These clean slate policies can have massive impact. For instance, since the implementation of Pennsylvania’s clean slate law in 2019, over 40 million cases have been sealed, benefiting 1.2 million Pennsylvanians.
Moreover, with the rapid digitalization of public records, automatic record sealing is becoming more and more possible. However, there is a long way to go.
“Because states have different computer systems and record-keeping practices, it can take time to get everything prepared and map out how this policy will work best in specific states,” says Meade. “Whether it’s this year or soon after, community partners in many states are on track to find solutions that will help working people.”
American businesses have also thrown their weight behind clean-slate policies, with some of the nation’s largest companies joining the Second Chance Business Coalition (SCBC). The group, which includes companies like Walmart, General Motors, and McDonald’s, supports the goal of hiring employees with prior convictions by providing tools, best practices, and expertise to member companies and facilitating internal initiatives. In April, for Clean Slate Month, SCBC and other partners will host a conference at Columbia University’s business school to educate current and future business leaders about the benefits of second chance employment.
The Nolan Center for Justice, established by the American Conservative Union Foundation, is also a prominent voice for clean-slate policies. “We tailor our approach depending on who we speak to,” explains Kaitlin Owens, Nolan’s deputy director of advocacy. “For instance, reaching out to business leaders who can testify on the positives of hiring formerly incarcerated folks can go a long way.”
Tough on Crime as ‘a Thing of the Past’
In addition to its support for people who have recently been released from incarceration, the Nolan Center also works to effectuate change within prisons. For instance, model policy written by Nolan in 2017 around improving the treatment of incarcerated women was distributed to state legislatures via the American Legislative Exchange Council (ALEC), a conservative nonprofit organization, resulting in 32 states — many of them southern Republican strongholds — passing such legislation.

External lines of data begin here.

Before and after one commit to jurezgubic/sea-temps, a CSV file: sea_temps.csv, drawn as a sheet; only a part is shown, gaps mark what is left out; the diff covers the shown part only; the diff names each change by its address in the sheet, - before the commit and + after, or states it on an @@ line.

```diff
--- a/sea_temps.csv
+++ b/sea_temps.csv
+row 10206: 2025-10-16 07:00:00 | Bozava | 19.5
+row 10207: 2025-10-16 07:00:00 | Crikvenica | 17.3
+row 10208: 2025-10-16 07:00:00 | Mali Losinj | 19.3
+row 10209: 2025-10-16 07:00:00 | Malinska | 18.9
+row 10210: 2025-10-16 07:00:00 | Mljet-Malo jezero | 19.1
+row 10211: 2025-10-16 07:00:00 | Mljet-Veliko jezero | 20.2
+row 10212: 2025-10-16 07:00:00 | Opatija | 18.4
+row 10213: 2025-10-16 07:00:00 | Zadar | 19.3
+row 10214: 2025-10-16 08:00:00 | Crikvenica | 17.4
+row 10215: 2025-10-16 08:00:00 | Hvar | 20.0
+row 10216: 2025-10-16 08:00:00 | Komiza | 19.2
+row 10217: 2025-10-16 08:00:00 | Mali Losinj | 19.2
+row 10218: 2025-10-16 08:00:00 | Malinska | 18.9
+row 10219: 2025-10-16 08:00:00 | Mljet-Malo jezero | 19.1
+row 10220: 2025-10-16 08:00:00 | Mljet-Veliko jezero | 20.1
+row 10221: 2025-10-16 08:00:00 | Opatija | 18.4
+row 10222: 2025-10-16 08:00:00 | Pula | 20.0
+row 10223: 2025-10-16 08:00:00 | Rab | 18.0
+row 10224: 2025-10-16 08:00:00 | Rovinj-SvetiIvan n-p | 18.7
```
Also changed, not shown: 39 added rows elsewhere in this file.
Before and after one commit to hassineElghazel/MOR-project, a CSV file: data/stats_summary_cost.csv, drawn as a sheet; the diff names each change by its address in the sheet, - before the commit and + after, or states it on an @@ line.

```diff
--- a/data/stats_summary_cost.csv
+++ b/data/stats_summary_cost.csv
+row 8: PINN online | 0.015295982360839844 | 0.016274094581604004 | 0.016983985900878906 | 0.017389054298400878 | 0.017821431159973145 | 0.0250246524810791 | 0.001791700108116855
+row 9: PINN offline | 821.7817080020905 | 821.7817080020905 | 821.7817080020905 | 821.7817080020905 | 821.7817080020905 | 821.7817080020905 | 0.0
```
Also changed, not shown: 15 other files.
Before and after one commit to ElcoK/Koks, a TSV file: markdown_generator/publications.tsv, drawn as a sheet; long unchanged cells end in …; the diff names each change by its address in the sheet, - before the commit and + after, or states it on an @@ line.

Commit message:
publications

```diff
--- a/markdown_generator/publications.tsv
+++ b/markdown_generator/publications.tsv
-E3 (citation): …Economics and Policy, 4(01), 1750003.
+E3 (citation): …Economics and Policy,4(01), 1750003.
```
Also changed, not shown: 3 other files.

One example is North Carolina, which in 2021 passed the Dignity Act limiting the use of restraints and cavity searches on pregnant women, providing access to menstrual products, and ensuring mothers are placed in facilities within a reasonable distance to their children.
number of states that have passed legislation around improving the treatment of incarcerated women
“The tough on crime, ‘lock them up, throw away the key’ mindsets of the 1980s and ‘90s are a thing of the past,” Owens says. “In the last 10 years, I think we’ve seen a shift in what is ‘Republican,’ what is ‘conservative,’ and what can we do together to bridge that gap with Democrats.”
For Carter at AV, this desire to work together and focus on results is encouraging.
“As an organization based on the values of bipartisanship and evidence-based policy, it’s exciting to see conservative policymakers and organizations continue to step up and work across the aisle to solve these pressing issues that our country and our communities face,” she said.